Investment in innovative medicines needed to safeguard Australia’s long-term prosperity

Canberra, 18 March 2021: Medicines Australia has lodged its 2021-22 Pre-Budget Submission with The Treasury which outlines several recommendations to ensure innovative medicines and vaccines continue to make a significant contribution to the nation’s health and economy.

Enhancing the Government’s Economic Recovery Plan, creating more jobs and securing Australia’s future post COVID-19 are priorities the innovative medicines industry will actively contribute to.

Throughout the pandemic, Medicines Australia and its member companies have focussed on ensuring Australians have access to the medicines they need, when they need them. At the same time, they have expedited the research, development, and distribution of innovative diagnostics, treatments and vaccines for COVID-19 – to manage the public health crisis and support the nation’s recovery.

Close collaboration with both federal and state governments, and other stakeholders, has been central to the COVID-19 response. This has included, safeguarding continuous access to new and existing treatments for Australians; managing the medicine supply chain; ensuring local clinical trials continue to support job creation, medical research, and early patient access; and maintaining continuity of care, particularly for those with chronic conditions.

“The events of 2020/21 have clearly shown the health of Australians is inextricably linked to the strength of our economy,” said Medicines Australia CEO, Ms Elizabeth de Somer.

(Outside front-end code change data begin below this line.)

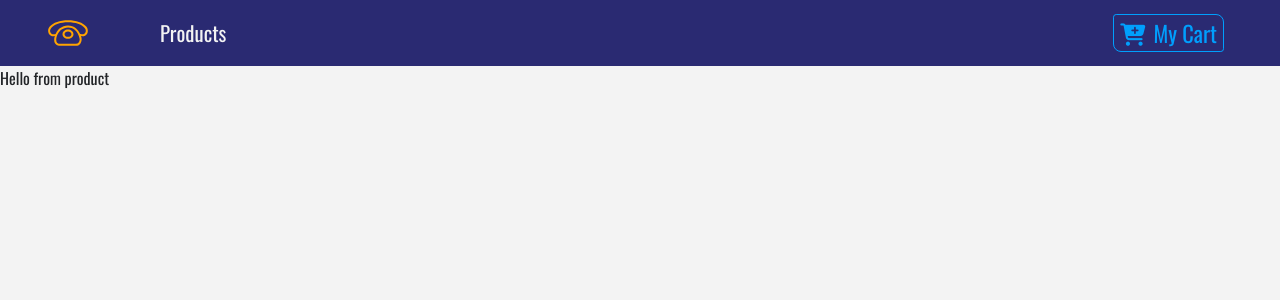
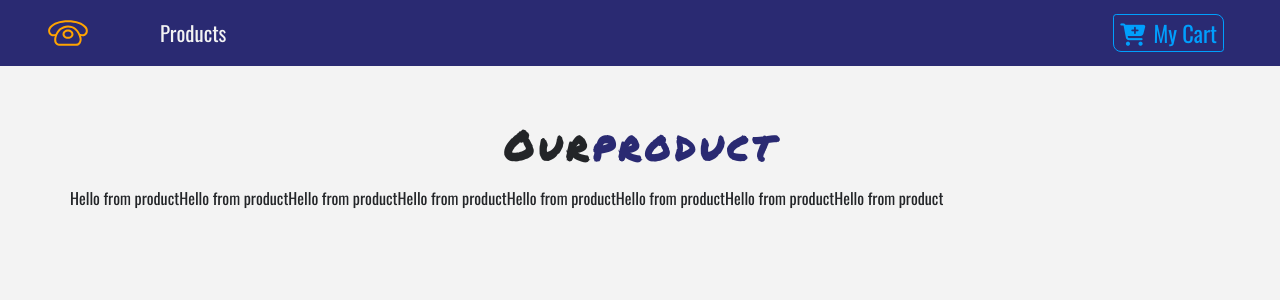
Before and after one commit to CarlosEduardoFerreiraRamos/react-store, a React (Create React App) app: page / in a window 1280 px wide. Shown: the top 300 px of the page. Built offline with nearby package versions, Linux system fonts and the light colour scheme.

Commit message:
Implementation, product list provider

```diff
--- a/src/components/Navbar.js
+++ b/src/components/Navbar.js
@@ -14,7 +14,7 @@
 
         <ul className="navbar-nav align-center">
           <li className="nav-item ml-5">
-            <Link to="/details" className="nav-link">
+            <Link to="/" className="nav-link">
               Products
             </Link>
           </li>
--- a/src/components/Productlist.js
+++ b/src/components/Productlist.js
@@ -1,11 +1,28 @@
 import React, { Component } from 'react';
 import Product from './Product';
+import Title from "./Title";
+
+import { ProductConsumer } from "../context";
 
 export default class Productlist extends Component {
   render() {
     return (
       <div>
-        <Product />
+        <React.Fragment>
+          <div className="py-5">
+            <div className="container">
+              <Title name="our" title="product"></Title>
+              <div className="row">
+                <ProductConsumer>
+                  {(value) => {
+                    return value.products.map(product => <Product product={product} key={product.id} />)
+                  }}
+                </ProductConsumer>
+              </div>
+            </div>
+          </div>
+        </React.Fragment>
+        {/* <Product /> */}
       </div>
     );
   }
--- /dev/null
+++ b/src/components/Title.js
@@ -0,0 +1,14 @@
+import React from "react";
+
+export default function Title({ name, title }) {
+  return (
+    <div className="row">
+      <div className="col-10 mx-auto my-2 text-center text-title">
+        <h1 className="text-capitalize font-weight-bold">
+          {name}
+          <strong className="text-blue">{title}</strong>
+        </h1>
+      </div>
+    </div>
+  )
+}
--- /dev/null
+++ b/src/context.js
@@ -0,0 +1,29 @@
+import React, { Component } from 'react';
+import { storeProducts, detailProduct } from "./data";
+
+const ProductContext = React.createContext();
+
+// Provider
+// Consumer
+
+class ProductProvider extends Component {
+  state = {
+    products: storeProducts, detailProduct: detailProduct
+  }
+
+  handleDetail = () => console.log('hello from detail');
+
+  addToCart = () => console.log('hello from add to cart');
+
+  render() {
+    return (
+      <ProductContext.Provider value={{ ...this.state, handleDetail: this.handleDetail, addToCart: this.addToCart }}>
+        {this.props.children}
+      </ProductContext.Provider>
+    );
+  }
+}
+
+const ProductConsumer = ProductContext.Consumer;
+
+export { ProductConsumer, ProductProvider }
--- a/src/index.js
+++ b/src/index.js
@@ -3,13 +3,16 @@
 import './index.css';
 import App from './App';
 import * as serviceWorker from './serviceWorker';
+import { ProductProvider } from "./context";
 
 import { BrowserRouter as Router } from "react-router-dom"
 
 ReactDOM.render(
-  <Router>
-    <App />
-  </Router>,
+  <ProductProvider>
+    <Router>
+      <App />
+    </Router>
+  </ProductProvider>,
   document.getElementById('root')
 );
 
```
Also changed, not shown: src/components/Product.js (+5 -5 lines).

“Members of Medicines Australia are central to the COVID-19 vaccine roll-out playing a significant role in protecting our community from the virus. We are extremely proud of the speed, determination and substantial efforts in the innovative vaccine research and development, together with the work of all companies actively contributing to the COVID-19 public health response,” she said.

“Beyond the pandemic, we need to ensure other innovative therapies continue to arrive and support our nation’s overall health and economic stability – keeping Australians working, children participating in school, reducing our hospital costs, decreasing the burden of disease, maintaining our overall productivity and building jobs,” added Ms de Somer.

Working with the Federal Government, Medicines Australia is seeking to ensure the nation’s healthcare system continues to deliver lifesaving and life-changing medicines, therapies, and vaccines to Australians, in 2021 and beyond.

“We are calling on the Government to prioritise the fulfillment of existing commitments, while supporting initiatives that secure the health of Australians and the economy, now and into the future,” said Ms de Somer. “Every innovative medicine made available in Australia generates a significant return on investment to the patient, the community, the economy, and the Government.

“While we are acutely aware of the constraints the Federal Budget is under; access to innovative healthcare, including vaccines and medicines, must be a fundamental and essential contributor to our economic recovery and to our robust future,” said Ms de Somer.

Medicines Australia has called on the Government to adopt the following priority recommendations:-

  1. Fully implement the 2020 Budget commitments, including:
    1. Demonstrated funding through the Pharmaceutical Benefits Scheme (PBS) new medicines funding guarantee, worth at least $2.8 billion over four years.
    2. Rapid PBS listing times due to removal of the cost-offset policy.
    3. Finalise a new five-year (2022-27) strategic agreement with the medicines industry and ensure further investment in medicines.
  2. Fully implement the 2019 election commitments, including:
    1. Continue to work with states and territories to harmonise clinical trial governance to ensure Australia is seen as a top investment destination.
    2. Conduct the promised review of the National Medicines Policy.
  3. Convene a ministerial roundtable with industry in the first half of 2021 to discuss the challenge international reference pricing poses to new medicines’ access for Australian patients.

In addition to COVID-19; the country’s growing and ageing population, together with rapid advances in medical innovation, will continue to place pressure on the Federal Budget. To ensure Australians’ access to innovative medicines and universal healthcare is secure over the long-term, Government investment into the PBS must be sustained.

“Unlike other areas of government spending, the PBS has a number of in-built savings measures that allow it to operate in a fiscally sustainable way. Medicines Australia remains committed to working with the Australian Government to fully deliver on the commitments it has made in previous Budgets, whilst developing solutions to address the potential challenges Australian patients may face, in 2021 and beyond,” said Ms de Somer.

Australia’s research-based medicines industry contributes approximately $9 billion to the local economy; employs (directly and indirectly) around 23,000 Australians; invests more than $1 billion annually into research and development, which helps over 33,000 Australians get early access to new and emerging therapies; and exports an estimated $1.6 billion of medicinal products. This is in addition to the significant and unquantified benefits the medicines industry provides to the health and wellbeing of Australians and its flow-on effects to the economy.

Click here to view Medicines Australia’s Pre-Budget Submission.


Interview with Medicines Australia, Chief Executive Officer, Elizabeth de Somer can be arranged on request.

For further information please contact Jasmine Kaur on 0452 303 565.